If you are dealing with the estate of someone who has died, you need to check whether any of the beneficiaries have been declared bankrupt. If you mistakenly distribute part of the estate to a bankrupt beneficiary, the trustee in bankruptcy could bring a claim against you to recover any money that they were not able to retrieve from the beneficiary.
As the executor or administrator of an estate, you have a duty to distribute the net estate to the right beneficiaries. Where someone has been declared bankrupt, their trustee in bankruptcy will take over their financial affairs. Any income gained by the bankrupt individual during that period should be paid to the trustee.
The trustee will provide the bankrupt individual with living expenses and the remaining funds will be distributed to the creditors in order of preference.
When should an inheritance be paid to a trustee in bankruptcy?
If the individual in question was an undischarged bankrupt at the time of the deceased’s death or made bankrupt before the estate administration was finalised, the estate’s executor or administrator should pay their legacy directly to the trustee in bankruptcy.
If the amount passed to the trustee in bankruptcy exceeds the amount owed to creditors, then the remaining sum will be paid to the beneficiary by the trustee in bankruptcy.
Liability when a beneficiary is bankrupt
A bankrupt beneficiary is under a duty to declare their inheritance to the trustee in bankruptcy. Failure to do this is an offence.
The executors or administrators also have a duty to ensure that money from the estate is paid to the correct person.
If the executors or administrators were to pay the inheritance to a bankrupt beneficiary and the trustee in bankruptcy was not able to recover the full sum, they could make a claim against the executors or administrators, who could be held personally liable for repaying the money as well as the trustee in bankruptcy’s legal costs in recovering it.
To avoid liability for paying it to a bankrupt beneficiary, a bankruptcy search should be carried out before payment is made.
Dealing with an estate after a death can be complex. Our probate solicitors represent executors and administrators, ensuring that the paperwork, such as HM Revenue & Customs forms, probate applications and estate accounts are correct. We also always carry out bankruptcy searches to make sure that beneficiaries are entitled to receive the sums paid to them.

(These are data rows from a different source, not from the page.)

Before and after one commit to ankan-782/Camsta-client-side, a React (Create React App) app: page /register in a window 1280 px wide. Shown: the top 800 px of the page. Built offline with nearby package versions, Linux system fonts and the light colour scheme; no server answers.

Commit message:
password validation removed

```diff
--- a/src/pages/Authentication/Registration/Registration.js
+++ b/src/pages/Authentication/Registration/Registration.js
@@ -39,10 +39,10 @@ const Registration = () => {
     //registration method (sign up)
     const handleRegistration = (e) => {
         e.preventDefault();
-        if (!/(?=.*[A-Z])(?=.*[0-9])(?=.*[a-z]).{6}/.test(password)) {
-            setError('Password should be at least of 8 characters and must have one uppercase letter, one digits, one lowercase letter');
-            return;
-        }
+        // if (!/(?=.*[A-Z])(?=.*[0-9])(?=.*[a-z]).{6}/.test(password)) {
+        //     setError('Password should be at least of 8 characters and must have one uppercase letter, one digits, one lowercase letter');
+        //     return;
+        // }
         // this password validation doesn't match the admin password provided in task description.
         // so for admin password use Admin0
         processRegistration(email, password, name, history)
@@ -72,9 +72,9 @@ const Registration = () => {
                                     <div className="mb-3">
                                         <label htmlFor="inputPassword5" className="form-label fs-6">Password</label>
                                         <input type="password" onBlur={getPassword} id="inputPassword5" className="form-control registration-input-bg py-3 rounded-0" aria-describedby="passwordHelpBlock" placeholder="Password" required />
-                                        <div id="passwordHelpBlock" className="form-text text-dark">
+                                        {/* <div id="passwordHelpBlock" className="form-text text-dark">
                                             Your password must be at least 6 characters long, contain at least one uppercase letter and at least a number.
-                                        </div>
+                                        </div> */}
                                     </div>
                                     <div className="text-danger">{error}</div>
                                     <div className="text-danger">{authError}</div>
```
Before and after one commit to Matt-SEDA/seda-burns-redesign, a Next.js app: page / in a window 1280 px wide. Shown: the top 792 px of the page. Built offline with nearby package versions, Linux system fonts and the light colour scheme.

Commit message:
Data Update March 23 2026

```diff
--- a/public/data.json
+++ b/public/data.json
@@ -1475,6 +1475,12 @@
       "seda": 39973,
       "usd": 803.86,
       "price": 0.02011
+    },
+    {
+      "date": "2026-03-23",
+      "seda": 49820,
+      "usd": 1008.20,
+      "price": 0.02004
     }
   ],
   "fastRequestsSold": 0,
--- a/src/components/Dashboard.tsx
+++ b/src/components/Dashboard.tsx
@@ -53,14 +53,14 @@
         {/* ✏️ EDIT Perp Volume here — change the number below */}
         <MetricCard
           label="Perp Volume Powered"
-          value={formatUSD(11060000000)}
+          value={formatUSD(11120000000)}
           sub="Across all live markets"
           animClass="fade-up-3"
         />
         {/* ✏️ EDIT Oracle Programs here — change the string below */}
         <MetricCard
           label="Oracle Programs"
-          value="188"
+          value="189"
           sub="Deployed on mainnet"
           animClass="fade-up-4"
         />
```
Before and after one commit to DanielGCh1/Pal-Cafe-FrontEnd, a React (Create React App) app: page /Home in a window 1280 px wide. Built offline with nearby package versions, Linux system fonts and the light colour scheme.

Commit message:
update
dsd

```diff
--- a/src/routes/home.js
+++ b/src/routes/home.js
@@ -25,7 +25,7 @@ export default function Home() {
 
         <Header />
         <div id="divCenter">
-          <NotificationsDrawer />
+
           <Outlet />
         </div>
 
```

If you would like to speak to one of our experts, ring us on 0800 781 6658 or email us at email@example.com.